Count the lines of the data that have the word "before", then report the number without anything else.

▸ **Modification records**:

* * * *

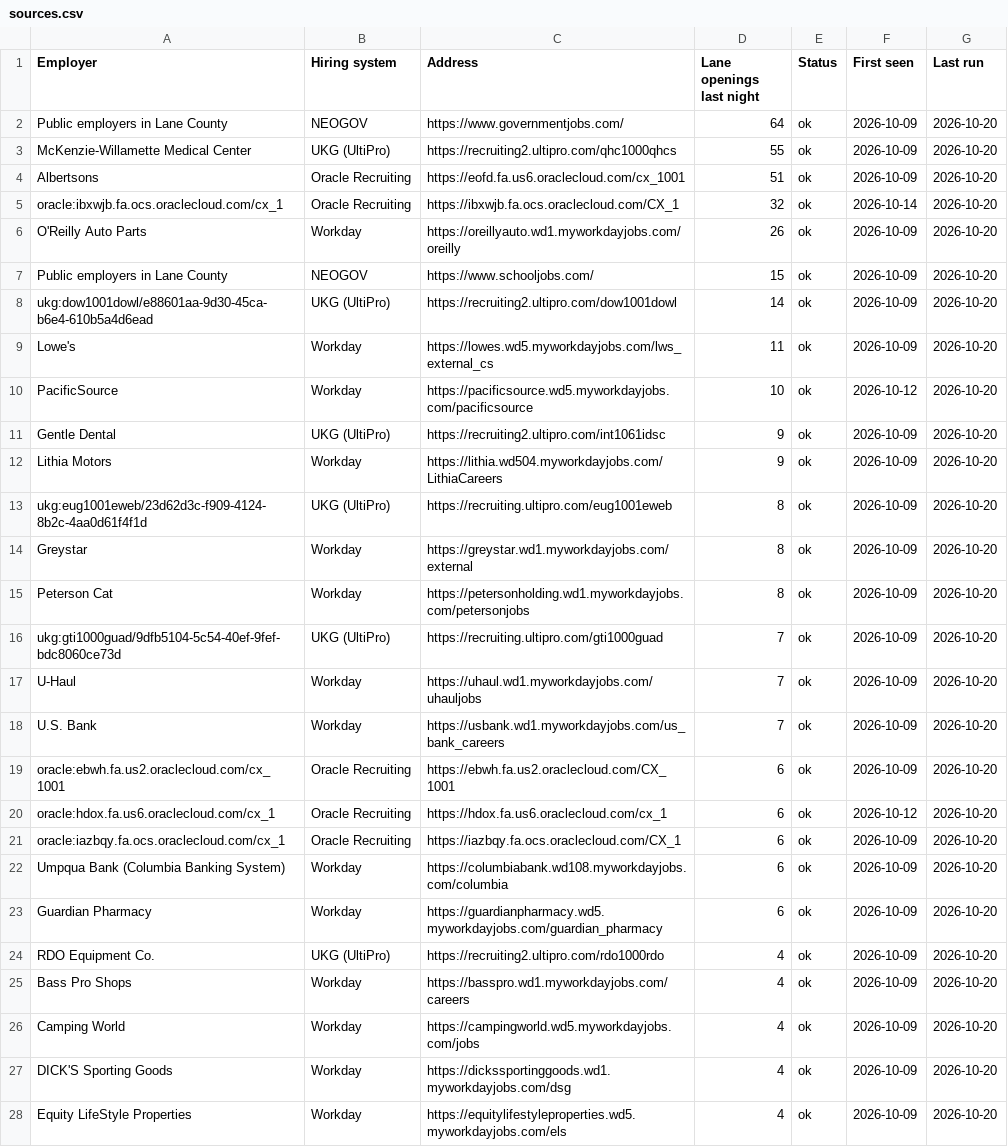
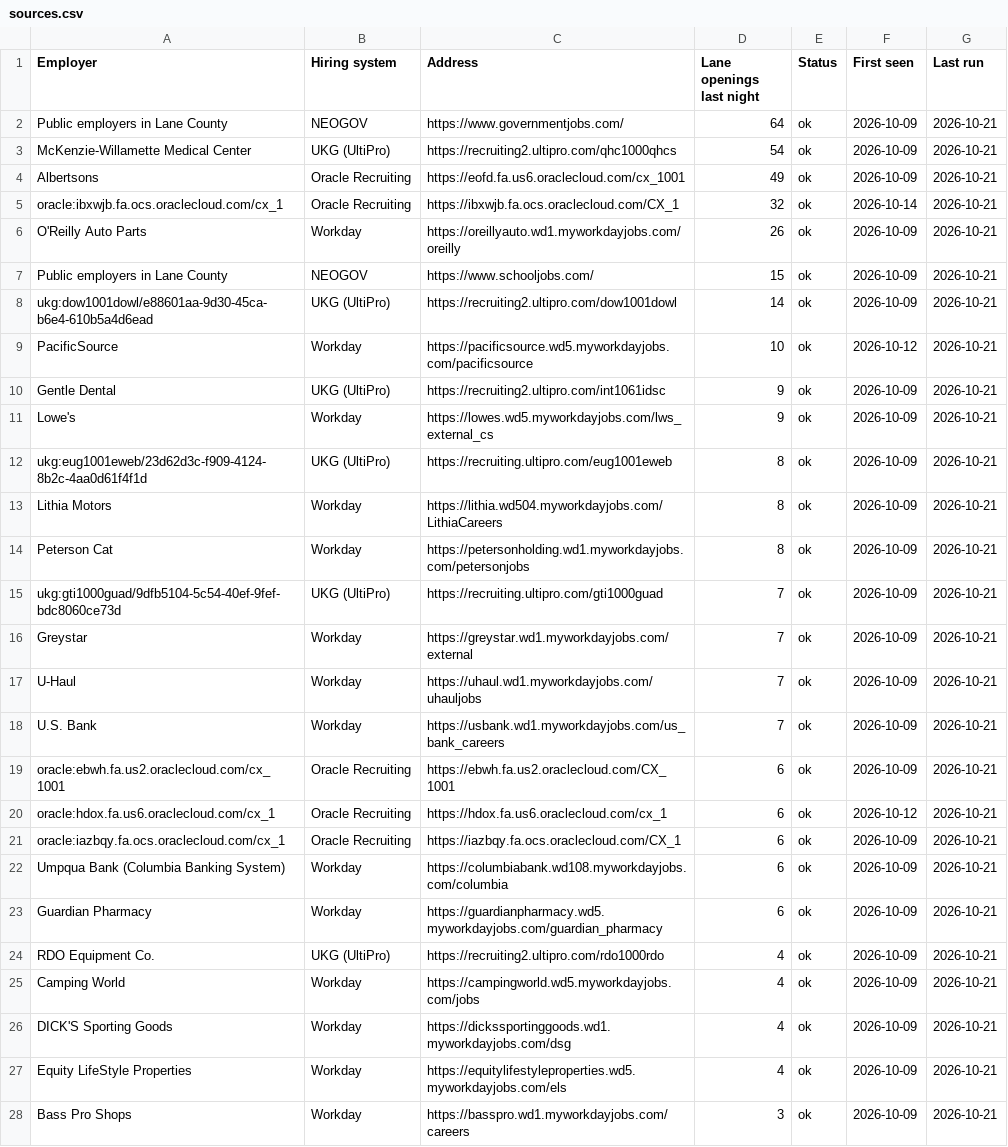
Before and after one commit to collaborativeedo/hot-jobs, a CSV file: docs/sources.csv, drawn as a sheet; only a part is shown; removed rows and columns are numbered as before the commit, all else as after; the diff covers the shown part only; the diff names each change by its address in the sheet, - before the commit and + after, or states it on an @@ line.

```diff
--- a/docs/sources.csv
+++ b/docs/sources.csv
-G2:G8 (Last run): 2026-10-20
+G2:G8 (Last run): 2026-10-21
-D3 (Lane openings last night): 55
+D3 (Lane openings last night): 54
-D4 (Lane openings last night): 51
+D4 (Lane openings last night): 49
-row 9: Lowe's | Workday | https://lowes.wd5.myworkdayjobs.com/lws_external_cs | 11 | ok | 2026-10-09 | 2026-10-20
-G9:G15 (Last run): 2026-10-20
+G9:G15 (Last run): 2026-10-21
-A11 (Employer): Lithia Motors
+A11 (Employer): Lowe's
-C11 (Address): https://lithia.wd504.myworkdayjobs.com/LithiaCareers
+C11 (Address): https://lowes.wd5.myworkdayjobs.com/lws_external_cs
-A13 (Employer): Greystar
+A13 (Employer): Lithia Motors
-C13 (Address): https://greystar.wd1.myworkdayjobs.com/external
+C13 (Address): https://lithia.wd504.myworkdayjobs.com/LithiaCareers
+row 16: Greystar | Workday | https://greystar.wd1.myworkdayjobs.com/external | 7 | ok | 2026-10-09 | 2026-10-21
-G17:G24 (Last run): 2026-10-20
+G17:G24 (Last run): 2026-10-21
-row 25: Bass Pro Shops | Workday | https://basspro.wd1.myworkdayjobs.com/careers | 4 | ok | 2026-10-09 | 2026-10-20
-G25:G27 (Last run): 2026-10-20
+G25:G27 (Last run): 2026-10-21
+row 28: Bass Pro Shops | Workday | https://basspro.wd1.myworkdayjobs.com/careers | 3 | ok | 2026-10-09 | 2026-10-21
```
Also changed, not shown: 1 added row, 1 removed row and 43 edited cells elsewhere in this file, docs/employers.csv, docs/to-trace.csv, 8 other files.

* * * *

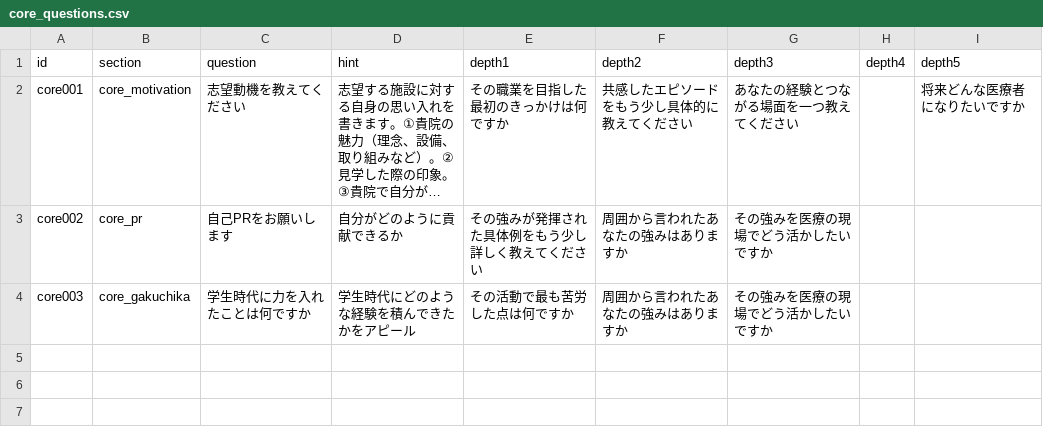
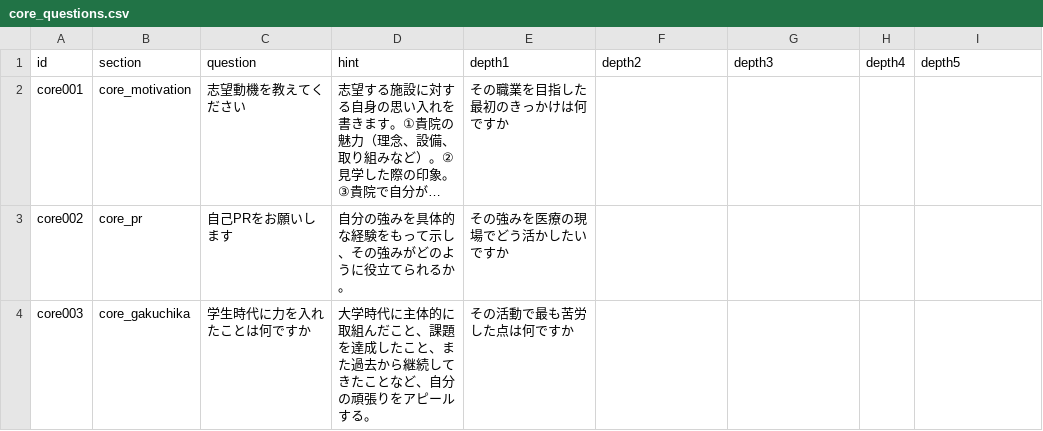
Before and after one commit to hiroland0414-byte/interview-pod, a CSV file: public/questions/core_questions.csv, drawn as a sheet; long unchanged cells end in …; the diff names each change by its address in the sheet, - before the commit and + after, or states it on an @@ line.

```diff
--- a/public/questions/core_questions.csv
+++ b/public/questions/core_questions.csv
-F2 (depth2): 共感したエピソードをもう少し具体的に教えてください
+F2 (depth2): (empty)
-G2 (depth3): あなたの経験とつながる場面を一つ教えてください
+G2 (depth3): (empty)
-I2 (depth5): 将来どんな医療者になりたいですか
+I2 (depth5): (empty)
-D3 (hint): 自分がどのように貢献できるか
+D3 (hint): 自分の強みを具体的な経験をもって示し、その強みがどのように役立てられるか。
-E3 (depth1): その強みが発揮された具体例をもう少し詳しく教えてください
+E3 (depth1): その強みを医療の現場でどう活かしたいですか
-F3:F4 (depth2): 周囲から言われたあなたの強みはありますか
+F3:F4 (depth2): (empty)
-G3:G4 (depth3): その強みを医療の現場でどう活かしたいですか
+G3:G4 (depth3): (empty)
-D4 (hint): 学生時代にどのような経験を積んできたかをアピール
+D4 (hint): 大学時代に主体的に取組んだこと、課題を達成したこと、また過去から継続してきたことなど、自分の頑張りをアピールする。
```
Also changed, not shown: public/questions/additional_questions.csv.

* * * *

▸ **Solved exercise**: 2